| EXERCISE DETAILS |
Output every entry below word for word, minus the images.
*** Opening of SUPPLIED MATERIAL ***
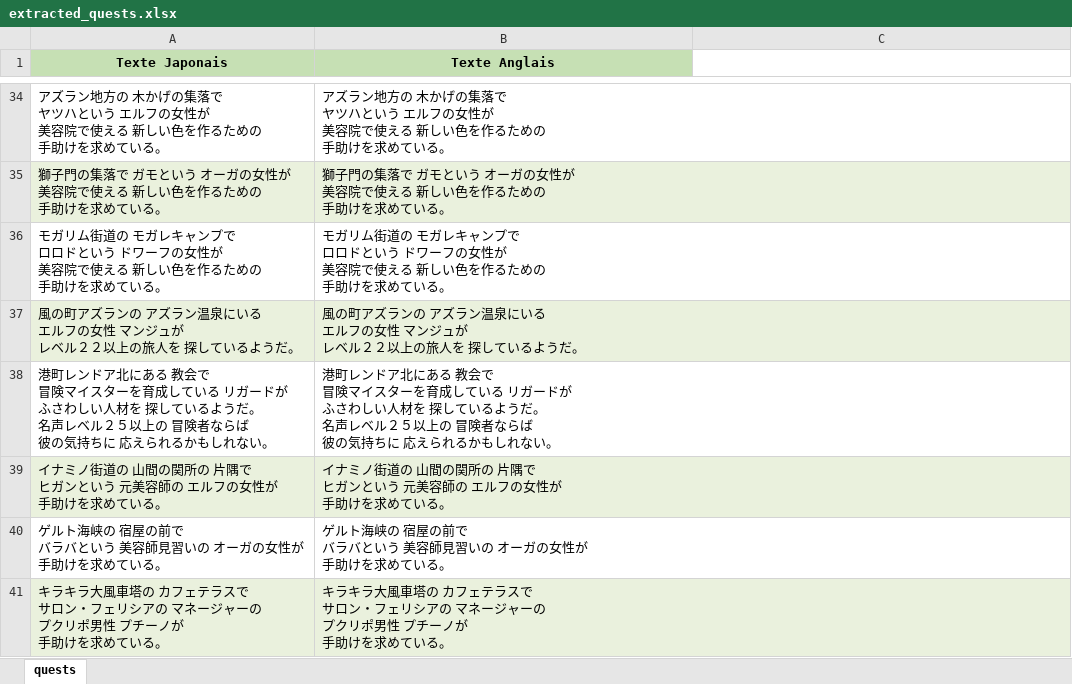
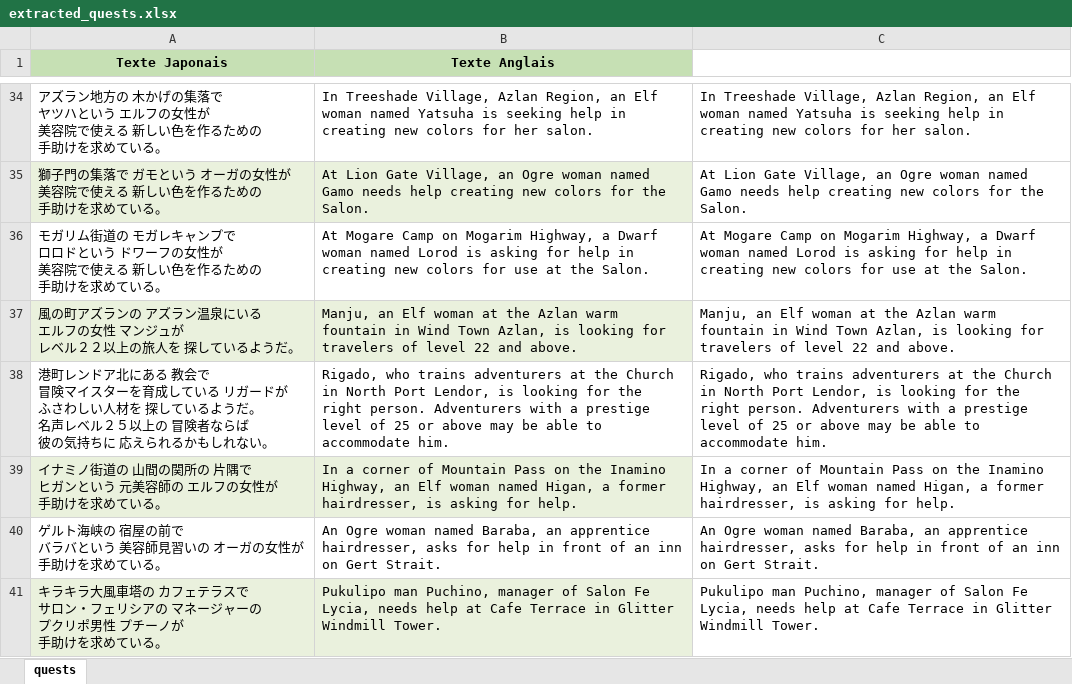
Before and after one commit to Sato2Carte/ServSideText, an Excel workbook: fr/extracted_quests.xlsx, sheet quests, drawn as a sheet; only a part is shown, gaps mark what is left out; values as stored, in another font and other column widths than the file's, no borders; ↵ is a line break in a cell; the diff covers the shown part only; the diff names each change by its address in the sheet, - before the commit and + after, or states it on an @@ line.

Commit message:
New translations extracted_quests.xlsx (French)

```diff
--- a/fr/extracted_quests.xlsx (sheet quests)
+++ b/fr/extracted_quests.xlsx (sheet quests)
-B34 (Texte Anglais): アズラン地方の 木かげの集落で ↵ ヤツハという エルフの女性が ↵ 美容院で使える 新しい色を作るための ↵ 手助けを求めている。
+B34 (Texte Anglais): In Treeshade Village, Azlan Region, an Elf ↵ woman named Yatsuha is seeking help in ↵ creating new colors for her salon.
-C34: (empty)
+C34: In Treeshade Village, Azlan Region, an Elf ↵ woman named Yatsuha is seeking help in ↵ creating new colors for her salon.
-B35 (Texte Anglais): 獅子門の集落で ガモという オーガの女性が ↵ 美容院で使える 新しい色を作るための ↵ 手助けを求めている。
+B35 (Texte Anglais): At Lion Gate Village, an Ogre woman named ↵ Gamo needs help creating new colors for the ↵ Salon.
-C35: (empty)
+C35: At Lion Gate Village, an Ogre woman named ↵ Gamo needs help creating new colors for the ↵ Salon.
-B36 (Texte Anglais): モガリム街道の モガレキャンプで ↵ ロロドという ドワーフの女性が ↵ 美容院で使える 新しい色を作るための ↵ 手助けを求めている。
+B36 (Texte Anglais): At Mogare Camp on Mogarim Highway, a Dwarf ↵ woman named Lorod is asking for help in ↵ creating new colors for use at the Salon.
-C36: (empty)
+C36: At Mogare Camp on Mogarim Highway, a Dwarf ↵ woman named Lorod is asking for help in ↵ creating new colors for use at the Salon.
-B37 (Texte Anglais): 風の町アズランの アズラン温泉にいる ↵ エルフの女性 マンジュが ↵ レベル２２以上の旅人を 探しているようだ。
+B37 (Texte Anglais): Manju, an Elf woman at the Azlan warm ↵ fountain in Wind Town Azlan, is looking for ↵ travelers of level 22 and above.
-C37: (empty)
+C37: Manju, an Elf woman at the Azlan warm ↵ fountain in Wind Town Azlan, is looking for ↵ travelers of level 22 and above.
-B38 (Texte Anglais): 港町レンドア北にある 教会で ↵ 冒険マイスターを育成している リガードが ↵ ふさわしい人材を 探しているようだ。 ↵ 名声レベル２５以上の 冒険者ならば ↵ 彼の気持ちに 応えられるかもしれない。
+B38 (Texte Anglais): Rigado, who trains adventurers at the Church ↵ in North Port Lendor, is looking for the ↵ right person. Adventurers with a prestige ↵ level of 25 or above may be able to ↵ accommodate him.
-C38: (empty)
+C38: Rigado, who trains adventurers at the Church ↵ in North Port Lendor, is looking for the ↵ right person. Adventurers with a prestige ↵ level of 25 or above may be able to ↵ accommodate him.
-B39 (Texte Anglais): イナミノ街道の 山間の関所の 片隅で ↵ ヒガンという 元美容師の エルフの女性が ↵ 手助けを求めている。
+B39 (Texte Anglais): In a corner of Mountain Pass on the Inamino ↵ Highway, an Elf woman named Higan, a former ↵ hairdresser, is asking for help.
-C39: (empty)
+C39: In a corner of Mountain Pass on the Inamino ↵ Highway, an Elf woman named Higan, a former ↵ hairdresser, is asking for help.
-B40 (Texte Anglais): ゲルト海峡の 宿屋の前で ↵ バラバという 美容師見習いの オーガの女性が ↵ 手助けを求めている。
+B40 (Texte Anglais): An Ogre woman named Baraba, an apprentice ↵ hairdresser, asks for help in front of an inn ↵ on Gert Strait.
-C40: (empty)
+C40: An Ogre woman named Baraba, an apprentice ↵ hairdresser, asks for help in front of an inn ↵ on Gert Strait.
-B41 (Texte Anglais): キラキラ大風車塔の カフェテラスで ↵ サロン・フェリシアの マネージャーの ↵ プクリポ男性 プチーノが ↵ 手助けを求めている。
+B41 (Texte Anglais): Pukulipo man Puchino, manager of Salon Fe ↵ Lycia, needs help at Cafe Terrace in Glitter ↵ Windmill Tower.
-C41: (empty)
+C41: Pukulipo man Puchino, manager of Salon Fe ↵ Lycia, needs help at Cafe Terrace in Glitter ↵ Windmill Tower.
```
Also changed, not shown: 236 edited cells elsewhere in this sheet.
*** Close of SUPPLIED MATERIAL ***
| TASK RESULT |
Before and after one commit to Sato2Carte/ServSideText, an Excel workbook: fr/extracted_quests.xlsx, sheet quests, drawn as a sheet; only a part is shown, gaps mark what is left out; values as stored, in another font and other column widths than the file's, no borders; ↵ is a line break in a cell; the diff covers the shown part only; the diff names each change by its address in the sheet, - before the commit and + after, or states it on an @@ line.

Commit message:
New translations extracted_quests.xlsx (French)

```diff
--- a/fr/extracted_quests.xlsx (sheet quests)
+++ b/fr/extracted_quests.xlsx (sheet quests)
-B34 (Texte Anglais): アズラン地方の 木かげの集落で ↵ ヤツハという エルフの女性が ↵ 美容院で使える 新しい色を作るための ↵ 手助けを求めている。
+B34 (Texte Anglais): In Treeshade Village, Azlan Region, an Elf ↵ woman named Yatsuha is seeking help in ↵ creating new colors for her salon.
-C34: (empty)
+C34: In Treeshade Village, Azlan Region, an Elf ↵ woman named Yatsuha is seeking help in ↵ creating new colors for her salon.
-B35 (Texte Anglais): 獅子門の集落で ガモという オーガの女性が ↵ 美容院で使える 新しい色を作るための ↵ 手助けを求めている。
+B35 (Texte Anglais): At Lion Gate Village, an Ogre woman named ↵ Gamo needs help creating new colors for the ↵ Salon.
-C35: (empty)
+C35: At Lion Gate Village, an Ogre woman named ↵ Gamo needs help creating new colors for the ↵ Salon.
-B36 (Texte Anglais): モガリム街道の モガレキャンプで ↵ ロロドという ドワーフの女性が ↵ 美容院で使える 新しい色を作るための ↵ 手助けを求めている。
+B36 (Texte Anglais): At Mogare Camp on Mogarim Highway, a Dwarf ↵ woman named Lorod is asking for help in ↵ creating new colors for use at the Salon.
-C36: (empty)
+C36: At Mogare Camp on Mogarim Highway, a Dwarf ↵ woman named Lorod is asking for help in ↵ creating new colors for use at the Salon.
-B37 (Texte Anglais): 風の町アズランの アズラン温泉にいる ↵ エルフの女性 マンジュが ↵ レベル２２以上の旅人を 探しているようだ。
+B37 (Texte Anglais): Manju, an Elf woman at the Azlan warm ↵ fountain in Wind Town Azlan, is looking for ↵ travelers of level 22 and above.
-C37: (empty)
+C37: Manju, an Elf woman at the Azlan warm ↵ fountain in Wind Town Azlan, is looking for ↵ travelers of level 22 and above.
-B38 (Texte Anglais): 港町レンドア北にある 教会で ↵ 冒険マイスターを育成している リガードが ↵ ふさわしい人材を 探しているようだ。 ↵ 名声レベル２５以上の 冒険者ならば ↵ 彼の気持ちに 応えられるかもしれない。
+B38 (Texte Anglais): Rigado, who trains adventurers at the Church ↵ in North Port Lendor, is looking for the ↵ right person. Adventurers with a prestige ↵ level of 25 or above may be able to ↵ accommodate him.
-C38: (empty)
+C38: Rigado, who trains adventurers at the Church ↵ in North Port Lendor, is looking for the ↵ right person. Adventurers with a prestige ↵ level of 25 or above may be able to ↵ accommodate him.
-B39 (Texte Anglais): イナミノ街道の 山間の関所の 片隅で ↵ ヒガンという 元美容師の エルフの女性が ↵ 手助けを求めている。
+B39 (Texte Anglais): In a corner of Mountain Pass on the Inamino ↵ Highway, an Elf woman named Higan, a former ↵ hairdresser, is asking for help.
-C39: (empty)
+C39: In a corner of Mountain Pass on the Inamino ↵ Highway, an Elf woman named Higan, a former ↵ hairdresser, is asking for help.
-B40 (Texte Anglais): ゲルト海峡の 宿屋の前で ↵ バラバという 美容師見習いの オーガの女性が ↵ 手助けを求めている。
+B40 (Texte Anglais): An Ogre woman named Baraba, an apprentice ↵ hairdresser, asks for help in front of an inn ↵ on Gert Strait.
-C40: (empty)
+C40: An Ogre woman named Baraba, an apprentice ↵ hairdresser, asks for help in front of an inn ↵ on Gert Strait.
-B41 (Texte Anglais): キラキラ大風車塔の カフェテラスで ↵ サロン・フェリシアの マネージャーの ↵ プクリポ男性 プチーノが ↵ 手助けを求めている。
+B41 (Texte Anglais): Pukulipo man Puchino, manager of Salon Fe ↵ Lycia, needs help at Cafe Terrace in Glitter ↵ Windmill Tower.
-C41: (empty)
+C41: Pukulipo man Puchino, manager of Salon Fe ↵ Lycia, needs help at Cafe Terrace in Glitter ↵ Windmill Tower.
```
Also changed, not shown: 236 edited cells elsewhere in this sheet.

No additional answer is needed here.